Angels’ wings spreading across South Africa to improve stroke care
30 October 2018
Every day up to 360 South Africans are affected by strokes and experts warn that about a third of those who suffer a stroke will die, and a quarter will be left with life-changing disability.
For about a year, the Angels Initiative has been working with South African health professionals and the public in densely populated urban centres to raise awareness about stroke prevention and management.
Now the Angels Initiative is spreading its wings to other areas of South Africa – with the ambitious goal to reach up to 1000 doctors, paramedics, emergency care and other health service providers in some of the regional hospitals across smaller cities.
During this quarter, the Angels team will be holding meetings in Bloemfontein, Klerksdorp, East London, George and other towns. As World Stroke Day was on 29 October, there is impetus to create awareness and education around stroke.
“We anticipate that this will have a positive effect for numerous patients and healthcare professionals across the country,” comments Professor Feroza Motara, Head of Emergency Medicine at Wits University, who is also a member of the Angels Initiative’s steering committee.
Stroke is a ‘brain attack’ that occurs when oxygen supply to the brain is cut off by a blockage or damage to a blood vessel in the brain. This causes the brain cells to die, which can be fatal or result in disability.
The chances of recovery for stroke sufferers depend on somebody recognising that they are experiencing a stroke and getting them to an emergency hospital fast. Such a facility should have well-trained staff and specialised diagnostic equipment to establish whether a stroke has been caused by a blockage in a blood vessel supplying the brain, or by the rupture of a damaged blood vessel which causes bleeding in the brain.
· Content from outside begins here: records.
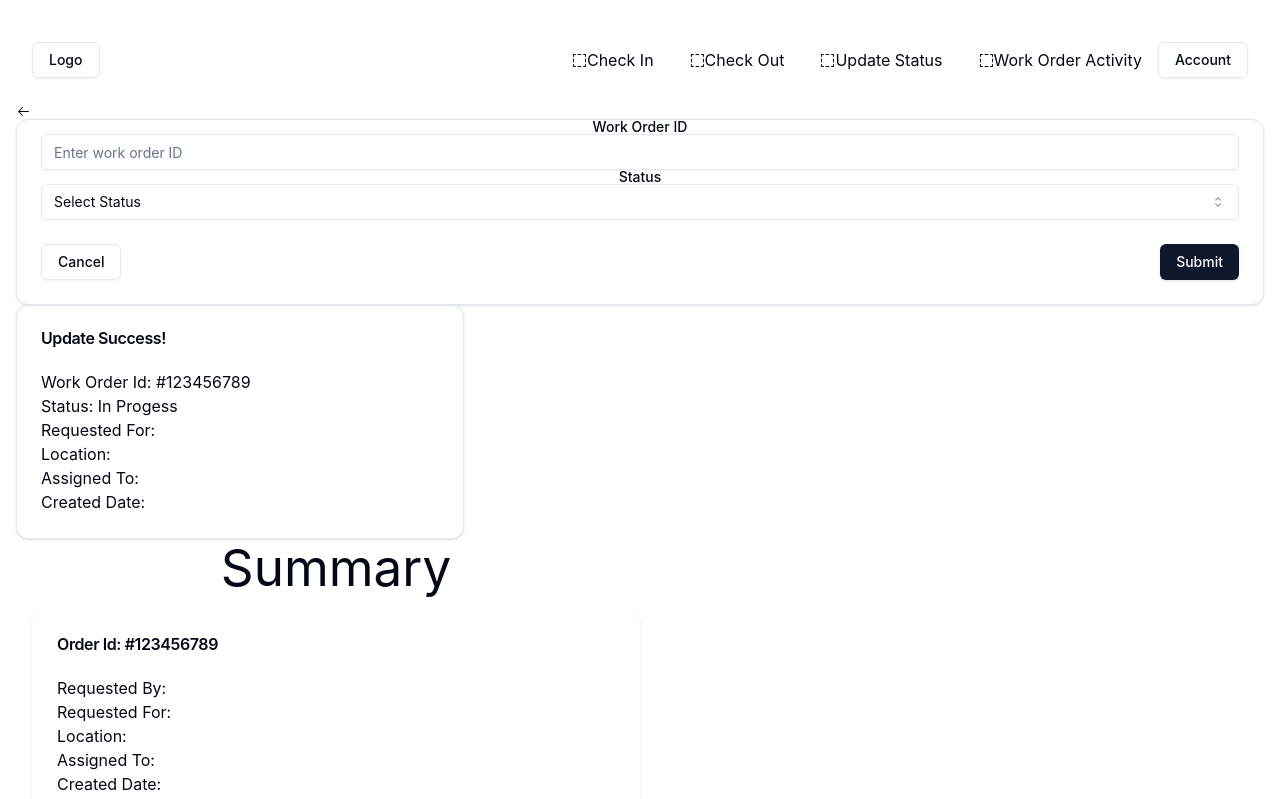
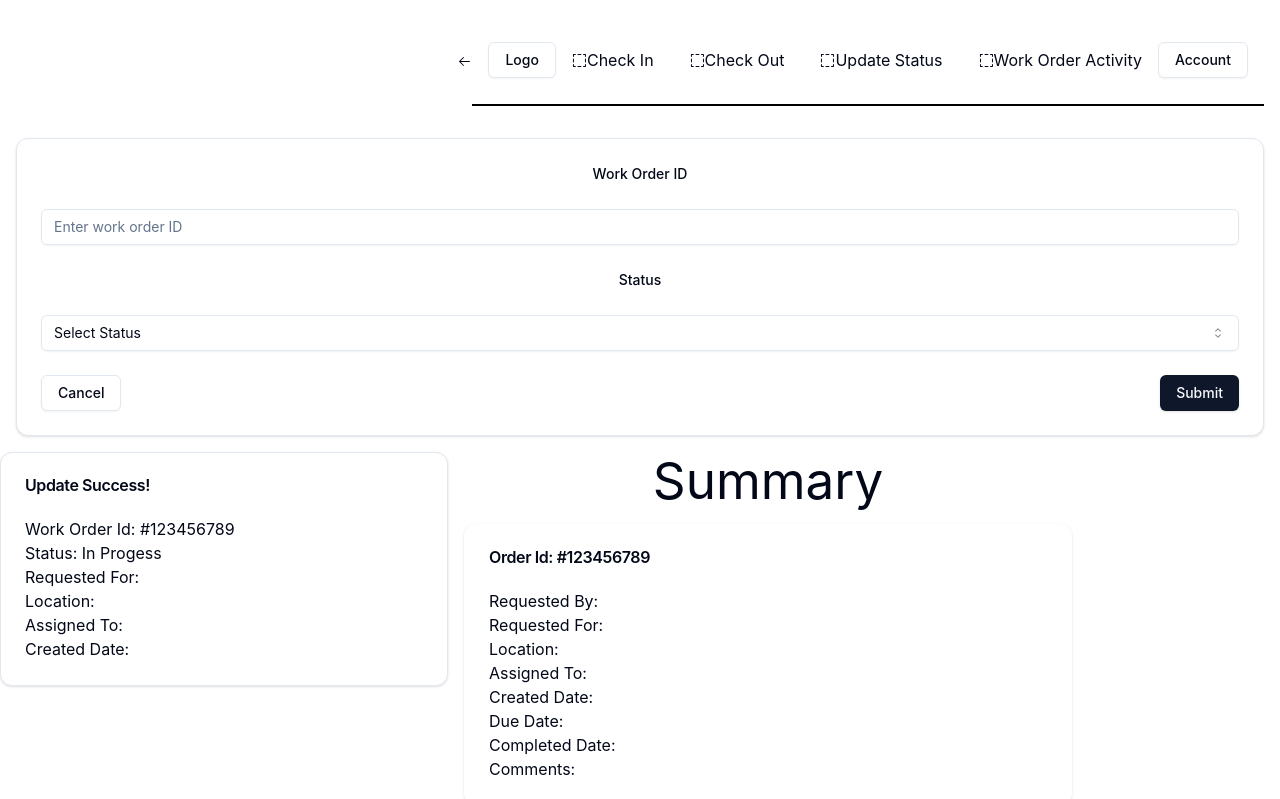
Before and after one commit to aidanho1188/ptsb-oct-23-capstone-team-2, a React (Vite) app in the folder client/: page /update-status in a window 1280 px wide. Shown: the top 799 px of the page. Built offline with nearby package versions, Linux system fonts and the light colour scheme.

Commit message:
working on layout

```diff
--- a/client/src/components/WorkOrder/WorkOrder.jsx
+++ b/client/src/components/WorkOrder/WorkOrder.jsx
@@ -22,6 +22,7 @@ import './workorder.css'
 
 export function WorkOrder() {
   return (
+    <div className='order-layout'>
       <Card className='w-[350px]'>
         {/* <CardHeader>
         <CardTitle>Create project</CardTitle>
@@ -29,12 +30,12 @@ export function WorkOrder() {
       </CardHeader> */}
         <CardContent>
           <form>
-          <div className='grid w-full items-center gap-8'>
-            <div className='flex flex-col space-y-3.5'>
+            <div className='work-order-layout'>
+              <div className='flex flex-col space-y-3'>
                 <Label htmlFor='workorder'>Work Order ID </Label>
                 <Input id='name' placeholder='Enter work order ID' />
               </div>
-            <div className='flex flex-col space-y-3.5'>
+              <div className='flex flex-col space-y-3'>
                 <Label htmlFor='status'>Status</Label>
                 <Select>
                   <SelectTrigger id='status'>
@@ -56,7 +57,9 @@ export function WorkOrder() {
                     <SelectItem value='quote'>
                       IN PROGRESS / WAITING FOR QUOTE
                     </SelectItem>
-                  <SelectItem value='charge'>COMPLETED / NO CHARGE</SelectItem>
+                    <SelectItem value='charge'>
+                      COMPLETED / NO CHARGE
+                    </SelectItem>
                     <SelectItem value='confirmation'>
                       COMPLETED / PENDING CONFIRMATION
                     </SelectItem>
@@ -71,6 +74,7 @@ export function WorkOrder() {
           <Button>Submit</Button>
         </CardFooter>
       </Card>
+    </div>
   )
 }
 
--- a/client/src/components/WorkOrder/workorder.css
+++ b/client/src/components/WorkOrder/workorder.css
@@ -1,9 +1,12 @@
-.work-order-layout {
-}
-.font-medium {
-  font-weight: 700;
+.order-layout {
+  /* display: flex; */
+  flex-direction: column;
+  justify-content: center;
+  align-items: center;
+  width: 100%;
+  padding: 1rem;
 }
 
-.leading-none {
-  line-height: 3;
+.work-order-layout .flex.flex-col.space-y-3 > * {
+  line-height: 5;
 }
--- a/client/src/layouts/Navbar/navBar.css
+++ b/client/src/layouts/Navbar/navBar.css
@@ -8,4 +8,5 @@
   top: 0;
   flex-wrap: nowrap;
   align-items: center;
+  border-bottom: 2px solid black;
 }
--- a/client/src/layouts/UpdateStatusLayout/UpdateStatusLayout.jsx
+++ b/client/src/layouts/UpdateStatusLayout/UpdateStatusLayout.jsx
@@ -5,10 +5,14 @@ import './updateStatusLayout.css'
 
 function UpdateStatusLayout() {
   return (
-    <div>
+    <div className='update-status-layout'>
+      {/* <div className='left-column'> */}
       <WorkOrder />
       <FormResponse />
+      {/* </div> */}
+      {/* <div className='right-column'> */}
       <Summary />
+      {/* </div> */}
     </div>
   )
 }
--- a/client/src/layouts/UpdateStatusLayout/updateStatusLayout.css
+++ b/client/src/layouts/UpdateStatusLayout/updateStatusLayout.css
@@ -0,0 +1,18 @@
+body {
+  margin: 0;
+  padding: 0;
+}
+
+.container {
+  width: 100%;
+  height: 100vh;
+  display: flex;
+  justify-content: center;
+  align-items: center;
+}
+
+.update-status-layout {
+  display: flex;
+  flex-wrap: wrap;
+  flex-direction: row;
+}
--- a/client/src/pages/UpdateStatusPage/UpdateStatusPage.jsx
+++ b/client/src/pages/UpdateStatusPage/UpdateStatusPage.jsx
@@ -19,7 +19,7 @@ function UpdateStatus() {
   }
   return (
     <div className='update-status-container'>
-      <NavBar />
+      <div className='nav_bar'>
         <button
           onClick={goBackToHomePage}
           style={{ cursor: 'pointer', border: 'none', background: 'none' }}
@@ -39,7 +39,11 @@ function UpdateStatus() {
             ></path>
           </svg>
         </button>
+        <NavBar />
+      </div>
+      <div className='layout'>
         <UpdateStatusLayout />
+      </div>
     </div>
   )
 }
--- a/client/src/pages/UpdateStatusPage/updateStatusPage.css
+++ b/client/src/pages/UpdateStatusPage/updateStatusPage.css
@@ -1,6 +1,44 @@
-.update-status-container {
+/* html,
+body,
+#root {
+  height: 100%;
+  margin: 0;
+  padding: 0;
+  display: flex;
+  justify-content: center;
+  align-items: center;
+} */
+
+.updates-status-container {
   display: flex;
   flex-direction: column;
-  width: 100vw;
+  width: 100%;
   padding: 1rem;
 }
+.nav_bar {
+  display: flex;
+  flex-direction: row;
+  justify-content: flex-end;
+  padding: 1rem;
+  z-index: 10000;
+  top: 0;
+  flex-wrap: nowrap;
+  align-items: center;
+}
+
+button.back-button {
+  cursor: pointer;
+  border: none;
+  background: none;
+  padding: 5px;
+}
+/*
+.form-response {
+  background-color: #fff;
+  padding: 20px;
+  border: 1px solid #ddd;
+} */
+
+/* .content {
+  height: 100%;
+} */
```
Lines whose indentation alone changed are shown as unchanged.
The Angels Initiative’s awareness-raising and training activities, supported by medical company Boehringer Ingelheim, the Heart and Stroke Foundation, stroke support groups, regional health departments and other role-players are complemented with efforts to improve the ability of hospitals to diagnose stroke and provide treatment.